Leadership – The language of leaders

Winston Churchill
Winston Churchill

Sir Winston Churchill (1874-1965) was a British statesman, writer and artist who was Prime Minister of Great Britain from 1940 to 1945 and again from 1951-1955. His leadership and communication skills were exceptional and it was partly due to his ability to inspire and motivate the British people during World War II that led to eventual victory.

The difference between mere management and leadership is communication.

Winston Churchill

He was the first of the great modern communicators.

His rich and often eccentric use of the English language has earned him a unique place in history. No political leader, before or since, has enriched their language with as many memorable speeches and quotations. Greatquotes.com alone lists more than five hundred of Churchill’s best-known remarks, but there are hundreds more.

The leadership secret

What’s the secret of this great man’s leadership success? He believed it takes courage to speak your mind, especially if not everyone agrees with you. But he also believed it took courage to stay quiet and listen.

He knew that in politics as well as in business, good communication is the heart of effective leadership.  Let’s look at the principles that guide successful leaders, many of which have done so for generations.

Effective leadership: Share information as often as you seek it. 

Information in this sense means more than just the numbers. Building relationships is necessary for communication to work and for leadership to be effective. Talk frequently about thoughts and feelings, not just about facts. Have de-briefings after major projects, discuss the lessons learned and capture the enthusiasm from a task well done and inject it into the next one.

Make sure everyone understands your principles.

Your management philosophy might not be as clear to others as you think. Take every opportunity to demonstrate your principles just as frequently as you remind your teams about their goals and priorities.

Your organization’s health relies on shared information.

Information should flow vertically – from top to bottom and from bottom to top – and laterally.

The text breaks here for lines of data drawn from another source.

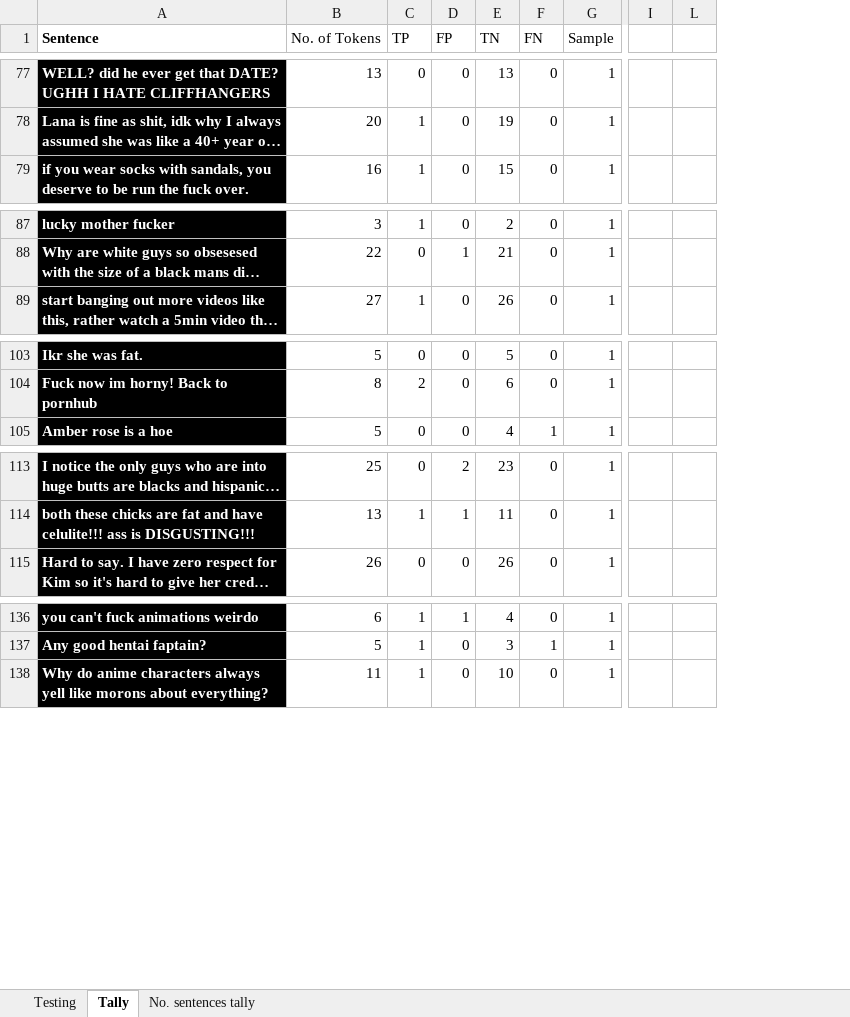
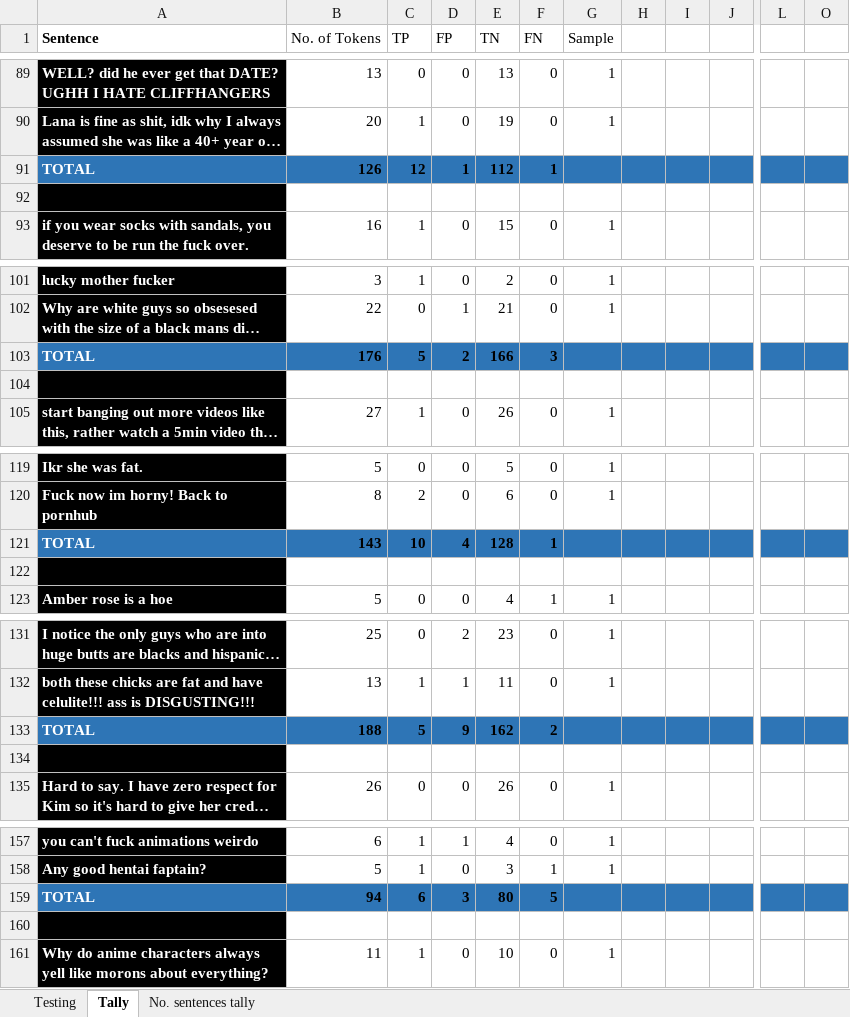
Before and after one commit to DimensionalRobos/InappExp, an Excel workbook: Experiments/Pre-test before defense - Copy.xlsx, sheet Tally, drawn as a sheet; only a part is shown, gaps mark what is left out; long unchanged cells end in …; values as stored, in another font and other column widths than the file's, no borders; removed rows and columns are numbered as before the commit, all else as after; rows hold the shown columns only; the diff covers the shown part only; the diff names each change by its address in the sheet, - before the commit and + after, or states it on an @@ line.

```diff
--- a/Experiments/Pre-test before defense - Copy.xlsx (sheet Tally)
+++ b/Experiments/Pre-test before defense - Copy.xlsx (sheet Tally)
+column H, empty
+column I, empty
@@ column J unhidden, empty @@
-column I, empty
-column L, empty
+column L, empty
+column O, empty
+row 91: TOTAL | 126 | 12 | 1 | 112 | 1
+row 92: (empty)
+row 103: TOTAL | 176 | 5 | 2 | 166 | 3
+row 104: (empty)
+row 121: TOTAL | 143 | 10 | 4 | 128 | 1
+row 122: (empty)
+row 133: TOTAL | 188 | 5 | 9 | 162 | 2
+row 134: (empty)
+row 159: TOTAL | 94 | 6 | 3 | 80 | 5
+row 160: (empty)
```
Also changed, not shown: 59 added rows, 1 removed row and 1 edited cell elsewhere in this sheet, formulas that keep their value, hidden cells, 52 other files.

You cannot expect collaboration from your colleagues if you withhold non-secret information, especially in an attempt to boost your own importance.

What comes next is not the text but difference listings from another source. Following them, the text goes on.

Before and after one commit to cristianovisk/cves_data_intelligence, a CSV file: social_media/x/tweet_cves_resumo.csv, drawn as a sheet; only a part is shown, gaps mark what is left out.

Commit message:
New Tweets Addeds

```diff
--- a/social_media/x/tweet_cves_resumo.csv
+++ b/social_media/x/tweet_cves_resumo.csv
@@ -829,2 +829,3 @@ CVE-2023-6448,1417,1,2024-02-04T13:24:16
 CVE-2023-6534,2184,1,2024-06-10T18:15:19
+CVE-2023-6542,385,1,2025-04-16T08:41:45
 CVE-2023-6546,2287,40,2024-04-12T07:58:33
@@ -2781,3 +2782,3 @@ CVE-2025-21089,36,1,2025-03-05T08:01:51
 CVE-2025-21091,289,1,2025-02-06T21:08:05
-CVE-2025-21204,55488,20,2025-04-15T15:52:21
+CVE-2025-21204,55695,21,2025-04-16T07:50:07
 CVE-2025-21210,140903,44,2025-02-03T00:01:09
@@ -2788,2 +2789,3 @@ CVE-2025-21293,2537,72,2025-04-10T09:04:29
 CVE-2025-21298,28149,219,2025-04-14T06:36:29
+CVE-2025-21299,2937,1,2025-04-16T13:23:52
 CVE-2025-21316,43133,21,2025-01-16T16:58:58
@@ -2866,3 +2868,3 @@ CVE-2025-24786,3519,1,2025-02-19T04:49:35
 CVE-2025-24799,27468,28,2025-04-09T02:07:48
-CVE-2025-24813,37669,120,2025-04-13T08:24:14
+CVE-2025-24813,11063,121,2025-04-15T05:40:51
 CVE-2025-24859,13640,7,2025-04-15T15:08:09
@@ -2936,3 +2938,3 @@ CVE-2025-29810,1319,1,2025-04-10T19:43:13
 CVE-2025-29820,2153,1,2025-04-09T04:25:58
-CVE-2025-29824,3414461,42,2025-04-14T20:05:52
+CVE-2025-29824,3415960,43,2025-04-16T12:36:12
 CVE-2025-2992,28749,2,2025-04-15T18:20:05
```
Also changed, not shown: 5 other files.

Communicate with outsiders too.

Information inside an organization is shared using several tools – one-on-one meetings, staff meetings, small discussion groups, intranet, newsletters, desk drops, websites and so on. But smart leaders will know good insights can be gained by communicating with suppliers, clients, the media and, on social occasions, with the spouses of your team members.

Leadership and secrets – Know the boundaries of transparency.

In an ideal, make-believe world, it would be wonderful if there were no secrets. Unfortunately, even in a high-performance organization that honours the free flow of information, transparency can sometimes work against you.

New product innovations, merger and acquisition plans and some deeply personal facts will need to be concealed or tightly held for the good of the organization.

This question of balancing information flow with the need to restrict highly sensitive data is a tough test of your ability as a leader. Ultimately, the right actions and decision are the ones that lead to a successful outcome. It is your duty as a leader to know in advance what they are.

The great leaders are among the most inspirational visionaries who shaped history in the 20th century.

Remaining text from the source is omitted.